*** Opening of Data under study ***
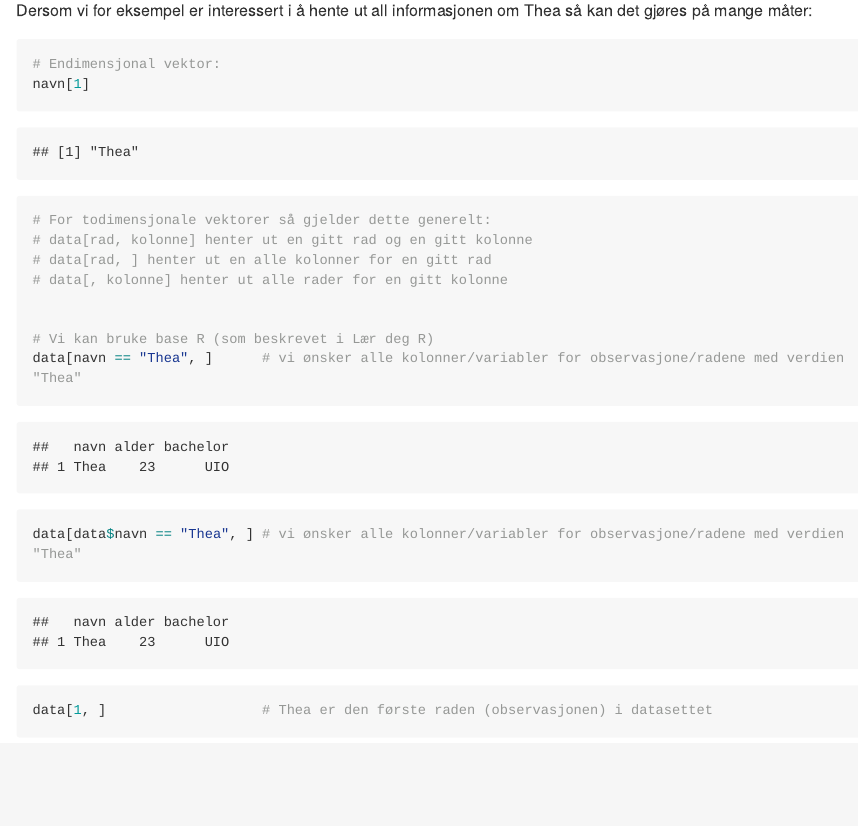
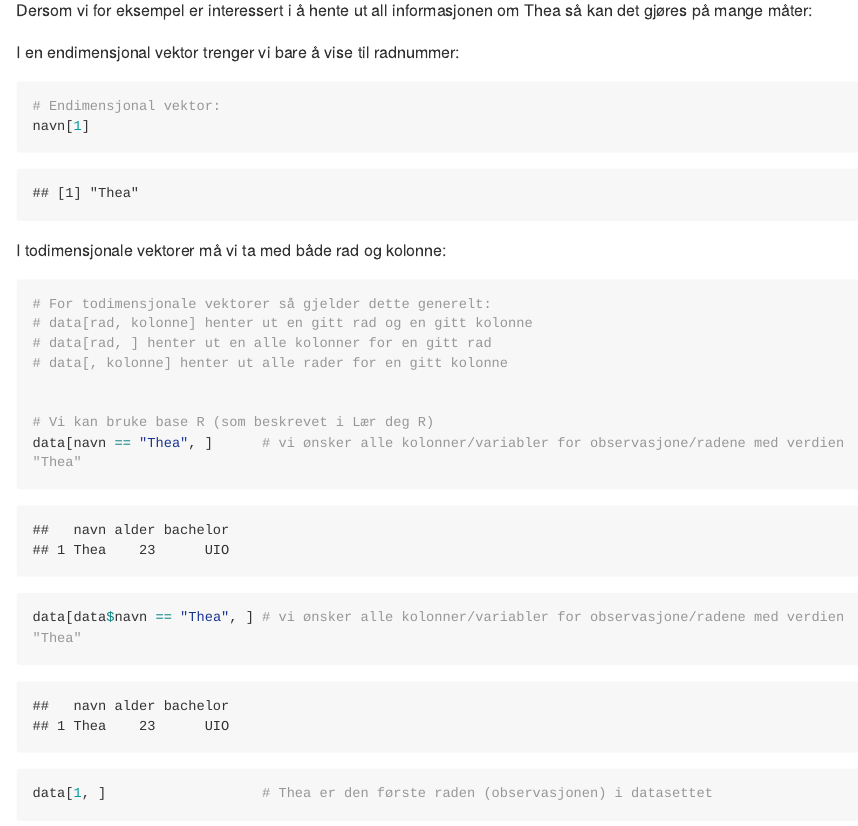
Before and after one commit to martigso/stv4020aR21, an R Markdown document (seminar1/Seminar1.Rmd): the page in a window 1100 px wide, from 8170 px down. The pictures show the output file seminar1/Seminar1.md that the author committed with the source, drawn offline in the style of GitHub; long lines of code are wrapped.

Commit message:
småfiksing seminar 1

````diff
--- a/seminar1/Seminar1.Rmd
+++ b/seminar1/Seminar1.Rmd
@@ -205,10 +205,14 @@ Dersom vi for eksempel er interessert i å hente ut all informasjonen om Thea s
 library(dplyr)
 ```
 
+I en endimensjonal vektor trenger vi bare å vise til radnummer:
 ```{r}
 # Endimensjonal vektor:
 navn[1]
+```
 
+I todimensjonale vektorer må vi ta med både rad og kolonne:
+```{r}
 # For todimensjonale vektorer så gjelder dette generelt:
 # data[rad, kolonne] henter ut en gitt rad og en gitt kolonne
 # data[rad, ] henter ut en alle kolonner for en gitt rad
````
Also changed, not shown: seminar1/Seminar1.md.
*** Close of Data under study ***
- Task details: Pull every line containing "todimensjonale" from the material above.

- Response to this exercise:
+I todimensjonale vektorer må vi ta med både rad og kolonne:
 # For todimensjonale vektorer så gjelder dette generelt:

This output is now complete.